Show all lines containing "hooks" from the data below.
***** Data shown *****
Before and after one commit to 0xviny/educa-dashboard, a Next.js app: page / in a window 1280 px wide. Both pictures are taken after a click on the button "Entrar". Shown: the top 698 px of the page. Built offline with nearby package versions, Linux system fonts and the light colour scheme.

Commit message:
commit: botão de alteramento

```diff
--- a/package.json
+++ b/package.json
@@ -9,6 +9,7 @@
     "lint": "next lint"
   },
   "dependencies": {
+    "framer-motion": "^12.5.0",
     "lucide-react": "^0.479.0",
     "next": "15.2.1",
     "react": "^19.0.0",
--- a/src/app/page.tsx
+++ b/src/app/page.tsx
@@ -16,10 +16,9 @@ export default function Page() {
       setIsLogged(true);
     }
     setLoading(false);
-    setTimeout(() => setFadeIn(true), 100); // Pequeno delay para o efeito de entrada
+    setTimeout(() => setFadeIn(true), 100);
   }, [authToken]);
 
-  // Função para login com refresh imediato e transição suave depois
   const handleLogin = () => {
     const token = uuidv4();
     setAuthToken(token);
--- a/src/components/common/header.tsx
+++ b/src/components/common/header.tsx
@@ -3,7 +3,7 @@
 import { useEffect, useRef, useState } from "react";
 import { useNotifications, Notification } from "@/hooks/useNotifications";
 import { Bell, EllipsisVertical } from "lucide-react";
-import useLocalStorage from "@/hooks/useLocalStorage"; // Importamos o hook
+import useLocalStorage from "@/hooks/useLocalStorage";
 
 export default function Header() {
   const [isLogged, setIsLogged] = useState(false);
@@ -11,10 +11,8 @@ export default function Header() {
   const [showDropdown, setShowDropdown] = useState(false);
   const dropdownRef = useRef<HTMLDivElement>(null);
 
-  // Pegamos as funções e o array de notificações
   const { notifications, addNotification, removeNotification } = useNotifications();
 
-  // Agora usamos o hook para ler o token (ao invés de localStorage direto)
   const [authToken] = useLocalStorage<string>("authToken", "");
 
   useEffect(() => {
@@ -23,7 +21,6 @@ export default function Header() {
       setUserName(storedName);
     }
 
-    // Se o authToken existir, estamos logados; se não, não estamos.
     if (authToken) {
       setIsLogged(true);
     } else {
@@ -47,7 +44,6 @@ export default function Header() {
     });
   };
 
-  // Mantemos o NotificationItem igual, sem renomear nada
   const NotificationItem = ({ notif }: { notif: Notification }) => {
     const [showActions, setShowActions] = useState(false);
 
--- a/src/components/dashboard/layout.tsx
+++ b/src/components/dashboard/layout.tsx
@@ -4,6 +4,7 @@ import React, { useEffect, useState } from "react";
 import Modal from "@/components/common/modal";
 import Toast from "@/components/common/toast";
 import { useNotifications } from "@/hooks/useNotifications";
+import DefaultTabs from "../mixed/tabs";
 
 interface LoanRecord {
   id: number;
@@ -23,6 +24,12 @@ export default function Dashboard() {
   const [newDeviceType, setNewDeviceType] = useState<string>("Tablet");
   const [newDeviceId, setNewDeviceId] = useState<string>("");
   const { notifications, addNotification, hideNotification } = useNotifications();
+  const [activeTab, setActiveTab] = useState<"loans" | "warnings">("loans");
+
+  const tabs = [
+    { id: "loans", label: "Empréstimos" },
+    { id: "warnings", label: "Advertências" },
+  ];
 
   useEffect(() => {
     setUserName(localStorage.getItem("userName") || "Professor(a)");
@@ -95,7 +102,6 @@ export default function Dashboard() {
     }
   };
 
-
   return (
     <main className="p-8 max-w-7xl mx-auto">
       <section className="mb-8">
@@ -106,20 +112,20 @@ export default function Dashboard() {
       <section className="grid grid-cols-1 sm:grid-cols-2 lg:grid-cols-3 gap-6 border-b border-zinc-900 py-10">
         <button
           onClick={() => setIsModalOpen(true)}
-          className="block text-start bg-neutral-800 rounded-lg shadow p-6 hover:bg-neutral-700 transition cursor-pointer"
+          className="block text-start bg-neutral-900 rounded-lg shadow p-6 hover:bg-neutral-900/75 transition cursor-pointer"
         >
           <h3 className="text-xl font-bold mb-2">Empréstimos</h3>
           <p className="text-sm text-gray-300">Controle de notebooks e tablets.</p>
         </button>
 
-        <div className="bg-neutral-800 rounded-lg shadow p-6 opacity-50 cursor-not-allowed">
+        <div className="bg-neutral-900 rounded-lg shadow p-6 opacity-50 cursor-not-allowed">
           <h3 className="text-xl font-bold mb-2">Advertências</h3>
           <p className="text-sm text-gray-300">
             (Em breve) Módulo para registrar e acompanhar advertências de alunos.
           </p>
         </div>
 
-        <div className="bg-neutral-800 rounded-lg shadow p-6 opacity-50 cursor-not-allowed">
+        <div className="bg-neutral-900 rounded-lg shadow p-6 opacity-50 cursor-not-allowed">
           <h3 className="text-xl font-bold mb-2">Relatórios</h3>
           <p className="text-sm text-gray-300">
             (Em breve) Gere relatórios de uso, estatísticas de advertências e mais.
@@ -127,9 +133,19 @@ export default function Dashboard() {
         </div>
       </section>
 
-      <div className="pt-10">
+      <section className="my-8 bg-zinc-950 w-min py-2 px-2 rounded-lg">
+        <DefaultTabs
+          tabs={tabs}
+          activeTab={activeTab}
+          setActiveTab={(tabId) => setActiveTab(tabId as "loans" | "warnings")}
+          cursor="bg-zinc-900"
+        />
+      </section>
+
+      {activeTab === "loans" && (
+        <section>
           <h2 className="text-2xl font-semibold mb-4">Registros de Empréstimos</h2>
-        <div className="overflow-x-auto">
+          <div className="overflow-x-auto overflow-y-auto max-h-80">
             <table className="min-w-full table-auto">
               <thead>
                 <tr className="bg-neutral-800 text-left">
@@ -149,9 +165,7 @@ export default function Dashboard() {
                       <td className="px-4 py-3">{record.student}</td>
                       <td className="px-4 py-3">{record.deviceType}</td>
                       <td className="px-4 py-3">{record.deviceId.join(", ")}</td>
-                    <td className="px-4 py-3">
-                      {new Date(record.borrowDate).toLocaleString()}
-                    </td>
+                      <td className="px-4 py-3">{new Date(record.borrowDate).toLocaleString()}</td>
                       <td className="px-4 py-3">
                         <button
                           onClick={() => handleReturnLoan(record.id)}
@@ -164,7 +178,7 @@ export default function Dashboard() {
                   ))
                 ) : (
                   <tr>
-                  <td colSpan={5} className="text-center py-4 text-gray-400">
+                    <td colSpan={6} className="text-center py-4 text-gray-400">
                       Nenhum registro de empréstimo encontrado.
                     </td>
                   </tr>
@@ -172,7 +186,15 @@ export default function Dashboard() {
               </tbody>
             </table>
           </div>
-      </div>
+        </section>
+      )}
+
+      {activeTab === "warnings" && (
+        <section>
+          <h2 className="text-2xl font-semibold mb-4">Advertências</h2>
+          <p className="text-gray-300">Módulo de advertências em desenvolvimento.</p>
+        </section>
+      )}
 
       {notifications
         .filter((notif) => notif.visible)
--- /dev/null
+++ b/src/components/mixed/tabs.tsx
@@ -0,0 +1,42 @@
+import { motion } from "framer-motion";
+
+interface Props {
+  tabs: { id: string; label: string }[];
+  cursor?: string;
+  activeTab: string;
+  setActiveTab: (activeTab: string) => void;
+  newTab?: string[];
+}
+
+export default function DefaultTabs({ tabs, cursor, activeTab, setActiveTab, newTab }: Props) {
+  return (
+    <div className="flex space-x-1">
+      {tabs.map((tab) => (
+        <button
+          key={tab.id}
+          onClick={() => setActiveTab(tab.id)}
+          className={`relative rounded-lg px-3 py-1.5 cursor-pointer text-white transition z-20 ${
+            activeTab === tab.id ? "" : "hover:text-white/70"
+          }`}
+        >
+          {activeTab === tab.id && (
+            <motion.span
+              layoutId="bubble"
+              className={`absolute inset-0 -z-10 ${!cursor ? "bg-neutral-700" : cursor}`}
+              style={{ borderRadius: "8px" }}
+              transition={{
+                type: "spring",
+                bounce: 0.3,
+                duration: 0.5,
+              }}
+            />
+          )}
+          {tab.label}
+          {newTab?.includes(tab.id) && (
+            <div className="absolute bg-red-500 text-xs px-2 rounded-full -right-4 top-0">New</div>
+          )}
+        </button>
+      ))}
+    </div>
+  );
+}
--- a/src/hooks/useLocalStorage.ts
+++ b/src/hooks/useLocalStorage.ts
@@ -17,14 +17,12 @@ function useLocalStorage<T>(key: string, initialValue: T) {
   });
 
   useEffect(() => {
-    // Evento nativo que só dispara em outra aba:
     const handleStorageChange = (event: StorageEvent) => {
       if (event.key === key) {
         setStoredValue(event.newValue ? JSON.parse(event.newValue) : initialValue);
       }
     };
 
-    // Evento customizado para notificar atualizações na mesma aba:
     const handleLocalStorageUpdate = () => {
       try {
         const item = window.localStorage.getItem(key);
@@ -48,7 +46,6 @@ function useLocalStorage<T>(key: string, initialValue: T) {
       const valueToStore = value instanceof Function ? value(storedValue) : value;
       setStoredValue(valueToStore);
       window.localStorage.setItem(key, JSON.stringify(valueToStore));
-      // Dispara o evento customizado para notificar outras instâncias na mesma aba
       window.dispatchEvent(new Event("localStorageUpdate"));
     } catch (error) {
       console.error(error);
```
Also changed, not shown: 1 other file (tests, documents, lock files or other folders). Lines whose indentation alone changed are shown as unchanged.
*****
■ Result:
 import { useNotifications, Notification } from "@/hooks/useNotifications";
-import useLocalStorage from "@/hooks/useLocalStorage"; // Importamos o hook
+import useLocalStorage from "@/hooks/useLocalStorage";
 import { useNotifications } from "@/hooks/useNotifications";
--- a/src/hooks/useLocalStorage.ts
+++ b/src/hooks/useLocalStorage.ts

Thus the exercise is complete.